The intersection of politics and religion has been trouble enough. We have candidates piously crediting God with their decisions to run for higher office. We have religion-based bigots getting creeped out because former Massachusetts Gov. Mitt Romney is Mormon, or attacking President Obama, wrongly claiming he is Muslim. We have a candidate who threw over two wives for other women—including one he was involved with while attacking former President Clinton for having a sexual relationship with a woman not his wife—then cleansing himself with conversion to Catholicism.
It's tiresome, especially for those of us who were raised by non-practicing Unitarians and are presuming we're headed for Hell anyway (if we believed in Hell). But the religious tests and slurs in politics are becoming far more tolerable than the display of religion in sports.
How much did we really need to hear about Denver Broncos quarterback Tim Tebow's relationship with Jesus Christ? The kneeling, the praying, the pre-professional practice of putting references to biblical verses in the eye black players wear to defect the sun—does this really have to be part of the athletic spectacle? Tebow's a terrific quarterback, though hardly the best in the league. If his faith gives him direction and comfort in his life—and even the focus to perform on the football field—that's wonderful. And for people who are passionately religious, it may seem wrong not to share that faith and joy with the world. But there's a point where the display becomes a little sanctimonious and a tad self-centered.
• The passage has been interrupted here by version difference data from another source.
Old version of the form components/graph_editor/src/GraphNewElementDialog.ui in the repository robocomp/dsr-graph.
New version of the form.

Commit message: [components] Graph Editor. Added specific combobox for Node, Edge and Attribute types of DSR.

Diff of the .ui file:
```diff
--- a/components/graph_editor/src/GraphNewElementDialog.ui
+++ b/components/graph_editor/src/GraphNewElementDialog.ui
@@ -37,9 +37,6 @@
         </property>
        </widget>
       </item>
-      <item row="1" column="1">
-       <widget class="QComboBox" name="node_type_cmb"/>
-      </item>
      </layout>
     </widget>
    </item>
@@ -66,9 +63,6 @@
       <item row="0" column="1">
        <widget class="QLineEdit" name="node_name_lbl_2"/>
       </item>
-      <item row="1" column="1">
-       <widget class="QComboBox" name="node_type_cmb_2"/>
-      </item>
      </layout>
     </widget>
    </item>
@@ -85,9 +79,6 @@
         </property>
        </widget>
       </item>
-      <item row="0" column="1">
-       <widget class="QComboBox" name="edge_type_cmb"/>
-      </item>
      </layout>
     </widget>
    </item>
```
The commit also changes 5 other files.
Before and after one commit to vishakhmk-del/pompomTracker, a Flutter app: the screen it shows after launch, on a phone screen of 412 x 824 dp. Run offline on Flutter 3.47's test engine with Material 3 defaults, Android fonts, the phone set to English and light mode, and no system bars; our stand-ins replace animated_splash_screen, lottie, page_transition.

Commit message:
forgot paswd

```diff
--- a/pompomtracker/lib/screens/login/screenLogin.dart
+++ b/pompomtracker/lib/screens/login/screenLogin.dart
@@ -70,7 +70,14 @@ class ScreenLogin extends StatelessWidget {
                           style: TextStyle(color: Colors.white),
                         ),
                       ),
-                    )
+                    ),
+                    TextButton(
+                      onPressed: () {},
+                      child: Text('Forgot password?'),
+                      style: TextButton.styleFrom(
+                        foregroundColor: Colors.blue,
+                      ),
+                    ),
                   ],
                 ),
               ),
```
Did Jesus want Tebow to succeed? Did he want to reward the home-schooled athlete for appearing in an ad for the conservative group Focus on the Family? That could explain Tebow's resurrection of the Broncos five games into the season, but it hardly accounts for the back-to-back pick sixes Tebow threw against the struggling Buffalo Bills—and on Christmas Eve, no less. There's a rootable quality to the team, but somehow, I think Jesus might have more important issues on his plate: disease, maybe. War. Poverty. Not to mention all those people attacking each other verbally and physically over differences in religious beliefs. It's enough to make you root for the New England Patriots.